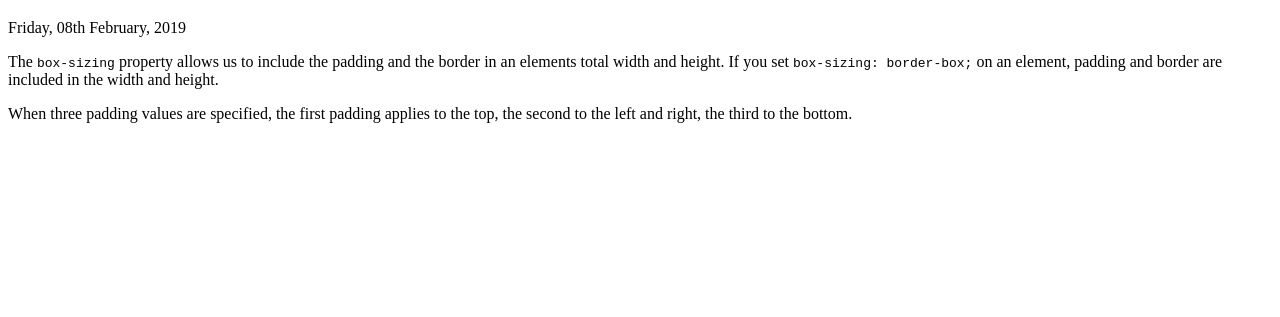
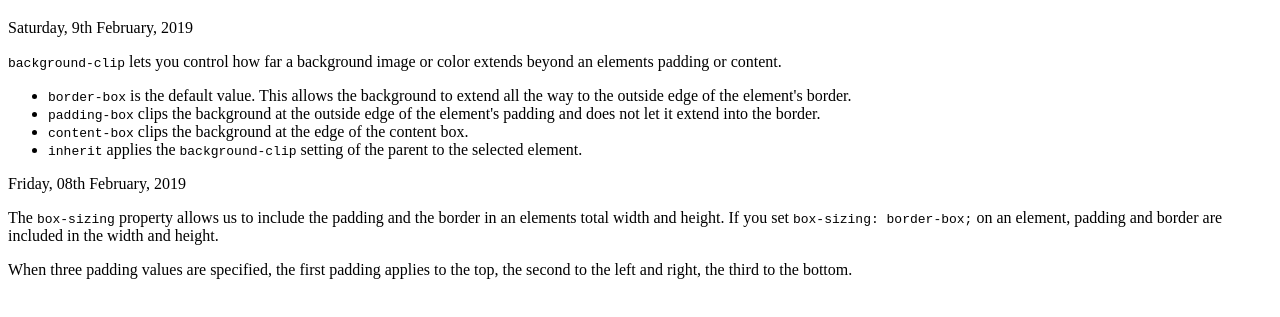
Before and after one commit to nikijiandani/CSS-Journal, a plain HTML site: page index.html in a window 1280 px wide. Shown: the part 61-378 px from the top of the page. Drawn offline with Linux system fonts and the light colour scheme.

Commit message:
background-clip property

```diff
--- a/index.html
+++ b/index.html
@@ -11,6 +11,17 @@
     <body>
     <h1>My CSS Journal</h1>
     <article>
+        <time datetime="2019-02-09">Saturday, 9th February, 2019</time>
+        <p><code>background-clip</code> lets you control how far a background image or color extends beyond an elements padding or content.
+            <ul>
+                <li><code>border-box</code> is the default value. This allows the background to extend all the way to the outside edge of the element's border.</li>
+                <li><code>padding-box</code> clips the background at the outside edge of the element's padding and does not let it extend into the border.</li>
+                <li><code>content-box</code> clips the background at the edge of the content box.</li>
+                <li><code>inherit</code> applies the <code>background-clip</code> setting of the parent to the selected element.</li>
+            </ul>
+        </p>
+    </article>
+    <article>
         <time datetime="2019-02-08">Friday, 08th February, 2019</time>
         <p>The <code>box-sizing</code> property allows us to include the padding and the border in an elements total width and height. If you set <code>box-sizing: border-box;</code> on an element, padding and border are included in the width and height.</p>
         <p>When three padding values are specified, the first padding applies to the top, the second to the left and right, the third to the bottom.</p>
```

────────────────────────────────────────

## Task to complete:
Retype every entry above exactly and, please, skip the pictures.

## Finished task:
Before and after one commit to nikijiandani/CSS-Journal, a plain HTML site: page index.html in a window 1280 px wide. Shown: the part 61-378 px from the top of the page. Drawn offline with Linux system fonts and the light colour scheme.

Commit message:
background-clip property

```diff
--- a/index.html
+++ b/index.html
@@ -11,6 +11,17 @@
     <body>
     <h1>My CSS Journal</h1>
     <article>
+        <time datetime="2019-02-09">Saturday, 9th February, 2019</time>
+        <p><code>background-clip</code> lets you control how far a background image or color extends beyond an elements padding or content.
+            <ul>
+                <li><code>border-box</code> is the default value. This allows the background to extend all the way to the outside edge of the element's border.</li>
+                <li><code>padding-box</code> clips the background at the outside edge of the element's padding and does not let it extend into the border.</li>
+                <li><code>content-box</code> clips the background at the edge of the content box.</li>
+                <li><code>inherit</code> applies the <code>background-clip</code> setting of the parent to the selected element.</li>
+            </ul>
+        </p>
+    </article>
+    <article>
         <time datetime="2019-02-08">Friday, 08th February, 2019</time>
         <p>The <code>box-sizing</code> property allows us to include the padding and the border in an elements total width and height. If you set <code>box-sizing: border-box;</code> on an element, padding and border are included in the width and height.</p>
         <p>When three padding values are specified, the first padding applies to the top, the second to the left and right, the third to the bottom.</p>
```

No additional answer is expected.